Local workers plant cassava stems at a farm belonging to a white Zimbabwean farmer in Shonga, Nigeria, on Tuesday, July 29, 2008. White farmers fleeing Robert Mugabe’s land seizures in Zimbabwe, have decided to settle in Shonga in central Nigeria, hoping to spark an agricultural revolution in Africa’s most populous country with modern farming techniques. Photographer: George Osodi/Bloomberg News

Zimbabwe had stopped seizing farms protected by foreign investment accords, Land Reform Minister Herbert Murerwa said yesterday.

A German commercial farmer is suing the government for $600 million (R5 billion) in compensation for his eviction under President Robert Mugabe’s land seizure programme, while Dutch farmers have lodged a case at the US-based International Centre for Settlement of Investment Disputes.

The bilateral investment promotion and protection agreements that Harare signed with countries including Belgium, Botswana, Germany, the Netherlands, Italy, and South Africa stipulate that compensation must be paid for any assets seized.

“It’s a position we have taken for now that all farms under [bilateral] agreements will not be acquired under the land reform programme,” Murerwa said. People would “not be settled on those farms that are under [such] agreements. We will respect the agreements we have.”

Several white farmers have sought the return of their land in court since Mugabe’s administration began seizing commercial farms for redistribution to black Zimbabweans in 2000.

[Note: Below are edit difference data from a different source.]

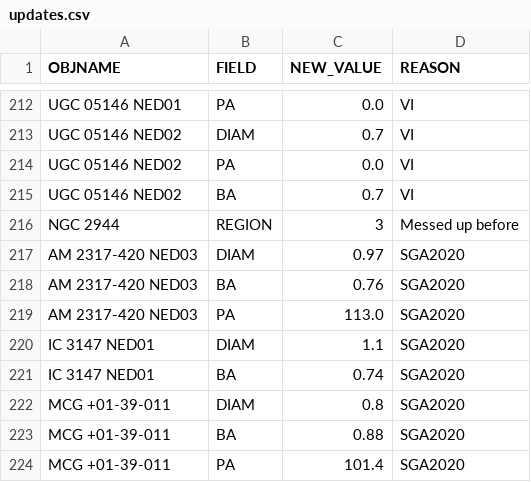
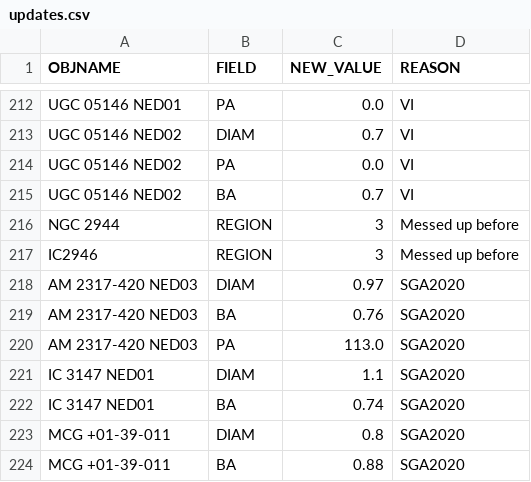
Before and after one commit to moustakas/SGA, a CSV file: py/SGA/data/SGA2025/overlays/v1.2/updates.csv, drawn as a sheet; only a part is shown, gaps mark what is left out; the shorter side is filled out with more unchanged rows.

```diff
--- a/py/SGA/data/SGA2025/overlays/v1.2/updates.csv
+++ b/py/SGA/data/SGA2025/overlays/v1.2/updates.csv
@@ -216,2 +216,3 @@ UGC 05146 NED02,BA,0.7,VI
 NGC 2944,REGION,3,Messed up before
+IC2946,REGION,3,Messed up before
 AM 2317-420 NED03,DIAM,0.97,SGA2020
```
Also changed, not shown: 2 other files.
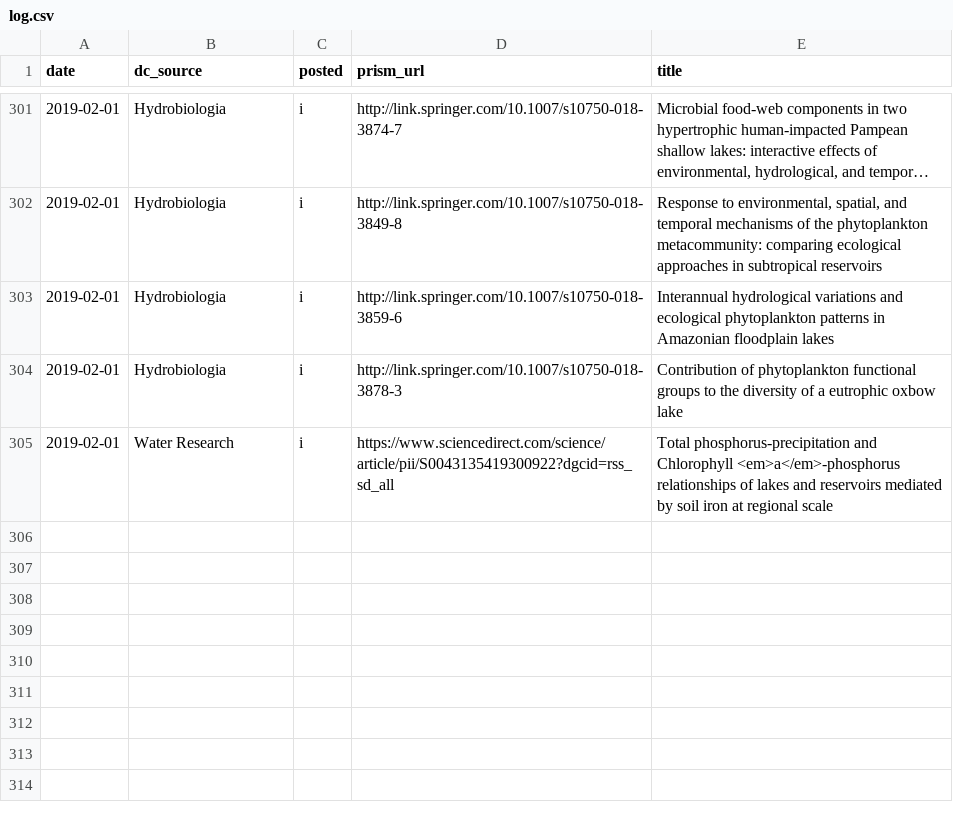
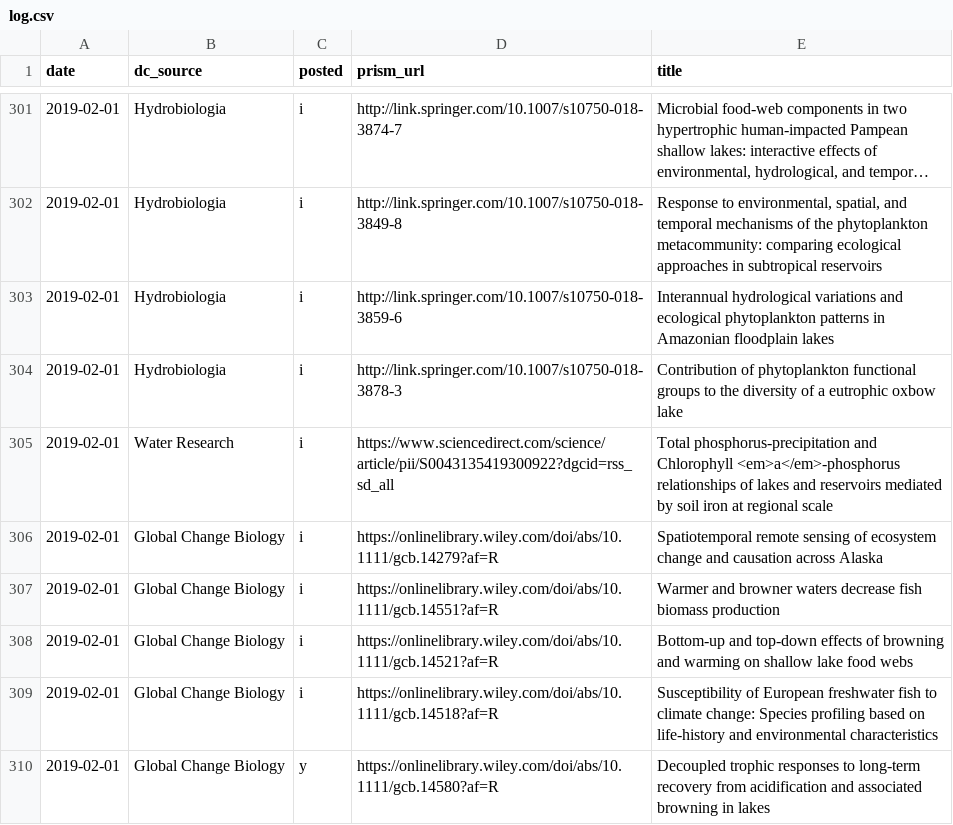
Before and after one commit to feedpapers/limnopapers, a CSV file: log.csv, drawn as a sheet; only a part is shown, gaps mark what is left out; long unchanged cells end in …; the diff names each change by its address in the sheet, - before the commit and + after, or states it on an @@ line.

Commit message:
add global change biology, closes #50

```diff
--- a/log.csv
+++ b/log.csv
+row 306: 2019-02-01 | Global Change Biology | i | https://onlinelibrary.wiley.com/doi/abs/10.1111/gcb.14279?af=R | Spatiotemporal remote sensing of ecosystem change and causation across Alaska
+row 307: 2019-02-01 | Global Change Biology | i | https://onlinelibrary.wiley.com/doi/abs/10.1111/gcb.14551?af=R | Warmer and browner waters decrease fish biomass production
+row 308: 2019-02-01 | Global Change Biology | i | https://onlinelibrary.wiley.com/doi/abs/10.1111/gcb.14521?af=R | Bottom‐up and top‐down effects of browning and warming on shallow lake food webs
+row 309: 2019-02-01 | Global Change Biology | i | https://onlinelibrary.wiley.com/doi/abs/10.1111/gcb.14518?af=R | Susceptibility of European freshwater fish to climate change: Species profiling based on life‐history and environmental characteristics
+row 310: 2019-02-01 | Global Change Biology | y | https://onlinelibrary.wiley.com/doi/abs/10.1111/gcb.14580?af=R | Decoupled trophic responses to long‐term recovery from acidification and associated browning in lakes
```
Also changed, not shown: limnopapers/journals.csv, limnopapers/keywords.csv, 1 other file.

The campaign forced more than 3 000 farmers off their land and displaced 1 million workers and their dependents, according to a 2008 estimate by the UN. – Bloomberg